In the Chancellor’s spending review, Minister Sajid Javid said: “…the government is providing £160 million to farmers and land managers in Scotland in relation to historic allocations of Common Agricultural Policy ‘convergence’ funding.”
This is the largest uplift in Scottish agricultural funding in memory and is confirmation of the commitment that the Prime Minister Boris Johnson made to NFU Scotland in writing during his election campaign. And following pressure from NFUS, the Scottish Government has confirmed that this uplift will remain ringfenced to agricultural priorities.
An emergency meeting of NFU Scotland’s Board of Directors will discuss the Union’s preference in how it believes this massive uplift in funding should be allocated to best benefit Scottish farming and crofting. The Union will then raise the outcome of those discussions with Scottish Government.
A review carried out by Lord Bew into future intra-government funding allocations for agriculture has still to be published. NFU Scotland believes Scotland’s future funding allocation must also take this landmark decision from the Chancellor into account and deliver a similar uplift to our annual agricultural budget.
NFU Scotland president, Andrew McCornick said: “A fundamental wrong has finally been corrected.
“For the past six years, we have argued long and hard for the convergence funding injustice to be addressed.
“The long-standing view of NFU Scotland is that it was exclusively as a result of Scotland’s low CAP support payment rate per hectare that the UK was awarded the convergence uplift of £190 million in 2013 as part of the European reforms of the CAP. The UK Government chose to share this dividend across the whole of the UK based on historic allocations, seeing only £30 million awarded to Scotland, a decision that was deeply flawed.
“Today’s landmark announcement recognises the historic injustice in allocation of monies and, since 2013, numerous DEFRA Ministers have regularly attended NFUS events and promised a review.
“That review of future intra-government funding allocations, carried out by Lord Bew, is awaiting publication and it is our expectation that the forthcoming conclusions will ensure that fairness underpins any future funding settlement for agriculture from now and beyond Brexit.

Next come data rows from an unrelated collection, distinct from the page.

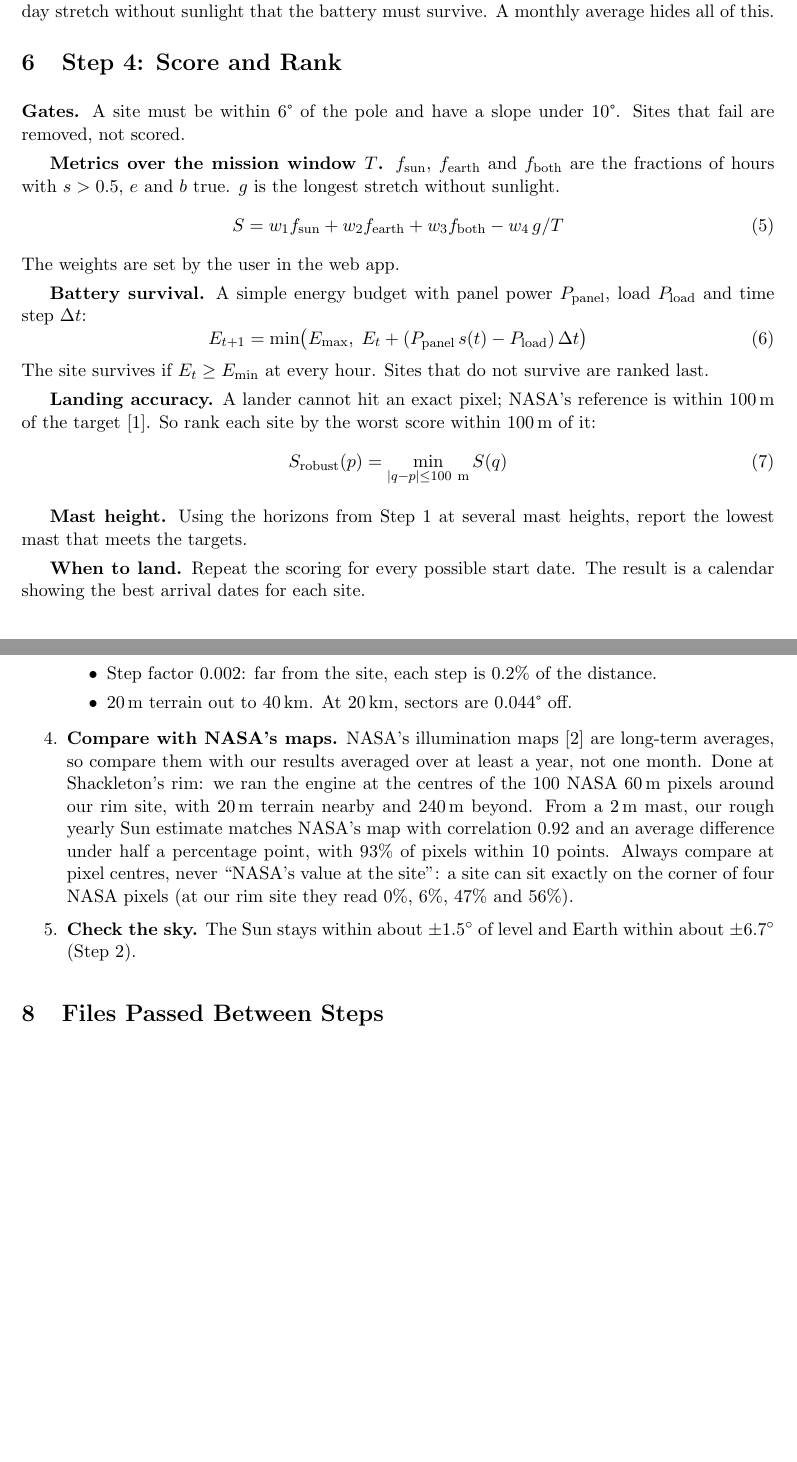
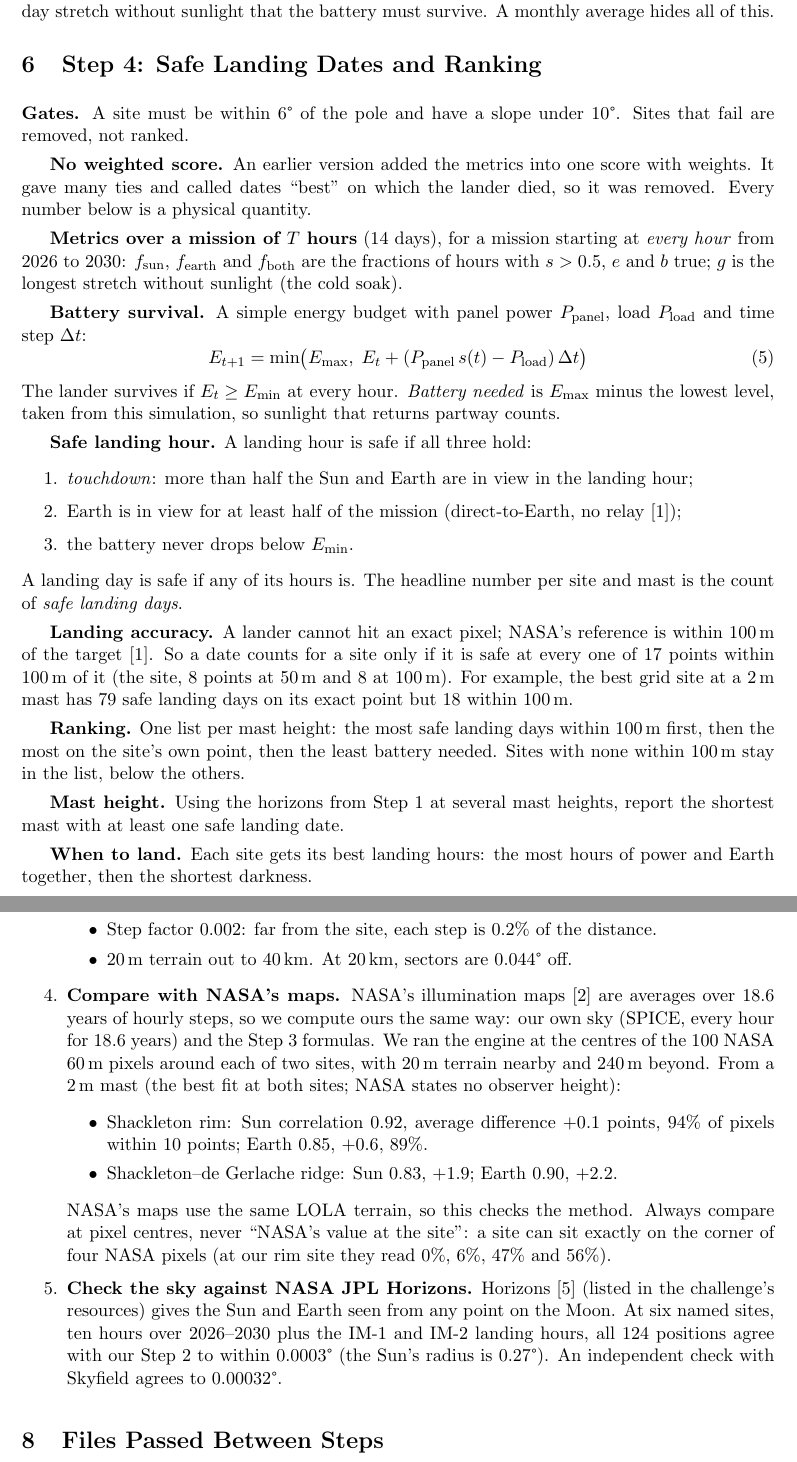
Before and after one commit to AshKareeem/Psut_Solaris, a LaTeX document (docs/landing-site-algorithm.tex): two parts of pages 5 and 6 of 7 before the commit and two parts of pages 5 and 6 of 8 after it, joined at a grey line, cut so that both start at the same text, the shorter picture padded with empty space. Compiled offline with pdfLaTeX.

Commit message:
Algorithm doc: Step 4 matches the code (no weighted score, safe landing hours, 100 m check, per-mast ranking); Step 5 adds JPL Horizons and the SPICE-sky PGDA results
Co-Authored-By: Claude Opus 5.5 <noreply@anthropic.com>

```diff
--- a/docs/landing-site-algorithm.tex
+++ b/docs/landing-site-algorithm.tex
@@ -226,30 +226,35 @@ The ``any part of Earth'' rule matches the one NASA uses for its Earth-visibilit
 \end{figure}
 
 % ---------------------------------------------------------------------
-\section{Step 4: Score and Rank}
+\section{Step 4: Safe Landing Dates and Ranking}
 
-\textbf{Gates.} A site must be within 6\textdegree{} of the pole and have a slope under 10\textdegree. Sites that fail are removed, not scored.
+\textbf{Gates.} A site must be within 6\textdegree{} of the pole and have a slope under 10\textdegree. Sites that fail are removed, not ranked.
 
-\textbf{Metrics over the mission window $T$.} $f_\text{sun}$, $f_\text{earth}$ and $f_\text{both}$ are the fractions of hours with $s>0.5$, $e$ and $b$ true. $g$ is the longest stretch without sunlight.
-\begin{equation}
-S = w_1 f_\text{sun} + w_2 f_\text{earth} + w_3 f_\text{both} - w_4\, g/T
-\end{equation}
-The weights are set by the user in the web app.
+\textbf{No weighted score.} An earlier version added the metrics into one score with weights. It gave many ties and called dates ``best'' on which the lander died, so it was removed. Every number below is a physical quantity.
+
+\textbf{Metrics over a mission of $T$ hours} (14 days), for a mission starting at \emph{every hour} from 2026 to 2030: $f_\text{sun}$, $f_\text{earth}$ and $f_\text{both}$ are the fractions of hours with $s>0.5$, $e$ and $b$ true; $g$ is the longest stretch without sunlight (the cold soak).
 
 \textbf{Battery survival.} A simple energy budget with panel power $P_\text{panel}$, load $P_\text{load}$ and time step $\Delta t$:
 \begin{equation}
 E_{t+1} = \min\!\big(E_{\max},\; E_t + (P_\text{panel}\, s(t) - P_\text{load})\,\Delta t\big)
 \end{equation}
-The site survives if $E_t \ge E_{\min}$ at every hour. Sites that do not survive are ranked last.
+The lander survives if $E_t \ge E_{\min}$ at every hour. \emph{Battery needed} is $E_{\max}$ minus the lowest level, taken from this simulation, so sunlight that returns partway counts.
 
-\textbf{Landing accuracy.} A lander cannot hit an exact pixel; NASA's reference is within 100\,m of the target~\cite{nasa-artemis}. So rank each site by the worst score within 100\,m of it:
-\begin{equation}
-S_\text{robust}(p) = \min_{|q - p| \le 100\ \text{m}} S(q)
-\end{equation}
+\textbf{Safe landing hour.} A landing hour is safe if all three hold:
+\begin{enumerate}
+  \item \emph{touchdown}: more than half the Sun and Earth are in view in the landing hour;
+  \item Earth is in view for at least half of the mission (direct-to-Earth, no relay~\cite{nasa-artemis});
+  \item the battery never drops below $E_{\min}$.
+\end{enumerate}
+A landing day is safe if any of its hours is. The headline number per site and mast is the count of \emph{safe landing days}.
 
-\textbf{Mast height.} Using the horizons from Step~1 at several mast heights, report the lowest mast that meets the targets.
+\textbf{Landing accuracy.} A lander cannot hit an exact pixel; NASA's reference is within 100\,m of the target~\cite{nasa-artemis}. So a date counts for a site only if it is safe at every one of 17 points within 100\,m of it (the site, 8 points at 50\,m and 8 at 100\,m). For example, the best grid site at a 2\,m mast has 79 safe landing days on its exact point but 18 within 100\,m.
 
-\textbf{When to land.} Repeat the scoring for every possible start date. The result is a calendar showing the best arrival dates for each site.
+\textbf{Ranking.} One list per mast height: the most safe landing days within 100\,m first, then the most on the site's own point, then the least battery needed. Sites with none within 100\,m stay in the list, below the others.
+
+\textbf{Mast height.} Using the horizons from Step~1 at several mast heights, report the shortest mast with at least one safe landing date.
+
+\textbf{When to land.} Each site gets its best landing hours: the most hours of power and Earth together, then the shortest darkness.
 
 % ---------------------------------------------------------------------
 \section{Step 5: Prove It Is Right}
@@ -264,8 +269,13 @@ S_\text{robust}(p) = \min_{|q - p| \le 100\ \text{m}} S(q)
     \item Step factor 0.002: far from the site, each step is 0.2\% of the distance.
     \item 20\,m terrain out to 40\,km. At 20\,km, sectors are 0.044\textdegree{} off.
   \end{itemize}
-  \item \textbf{Compare with NASA's maps.} NASA's illumination maps~\cite{pgda} are long-term averages, so compare them with our results averaged over at least a year, not one month. Done at Shackleton's rim: we ran the engine at the centres of the 100 NASA 60\,m pixels around our rim site, with 20\,m terrain nearby and 240\,m beyond. From a 2\,m mast, our rough yearly Sun estimate matches NASA's map with correlation 0.92 and an average difference under half a percentage point, with 93\% of pixels within 10 points. Always compare at pixel centres, never ``NASA's value at the site'': a site can sit exactly on the corner of four NASA pixels (at our rim site they read 0\%, 6\%, 47\% and 56\%).
-  \item \textbf{Check the sky.} The Sun stays within about $\pm1.5^\circ$ of level and Earth within about $\pm6.7^\circ$ (Step~2).
+  \item \textbf{Compare with NASA's maps.} NASA's illumination maps~\cite{pgda} are averages over 18.6 years of hourly steps, so we compute ours the same way: our own sky (SPICE, every hour for 18.6 years) and the Step~3 formulas. We ran the engine at the centres of the 100 NASA 60\,m pixels around each of two sites, with 20\,m terrain nearby and 240\,m beyond. From a 2\,m mast (the best fit at both sites; NASA states no observer height):
+  \begin{itemize}
+    \item Shackleton rim: Sun correlation 0.92, average difference $+0.1$ points, 94\% of pixels within 10 points; Earth 0.85, $+0.6$, 89\%.
+    \item Shackleton--de Gerlache ridge: Sun 0.83, $+1.9$; Earth 0.90, $+2.2$.
+  \end{itemize}
+  NASA's maps use the same LOLA terrain, so this checks the method. Always compare at pixel centres, never ``NASA's value at the site'': a site can sit exactly on the corner of four NASA pixels (at our rim site they read 0\%, 6\%, 47\% and 56\%).
+  \item \textbf{Check the sky against NASA JPL Horizons.} Horizons~\cite{horizons} (listed in the challenge's resources) gives the Sun and Earth seen from any point on the Moon. At six named sites, ten hours over 2026--2030 plus the IM-1 and IM-2 landing hours, all 124 positions agree with our Step~2 to within 0.0003\textdegree{} (the Sun's radius is 0.27\textdegree). An independent check with Skyfield agrees to 0.00032\textdegree.
 \end{enumerate}
 
 % ---------------------------------------------------------------------
```
Also changed, not shown: docs/landing-site-algorithm.tex (8 more changed lines).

“The £160 million represents the biggest single uplift in agricultural funding in memory and is a genuine victory for NFUS lobbying, supported by many other allies.
“In terms of how NFU Scotland believes the funding should be allocated, we will call an emergency meeting of our Board of Directors to finalise our views before discussing the outcomes further with the Scottish Government.
“This is a red-letter day for NFU Scotland lobbying.”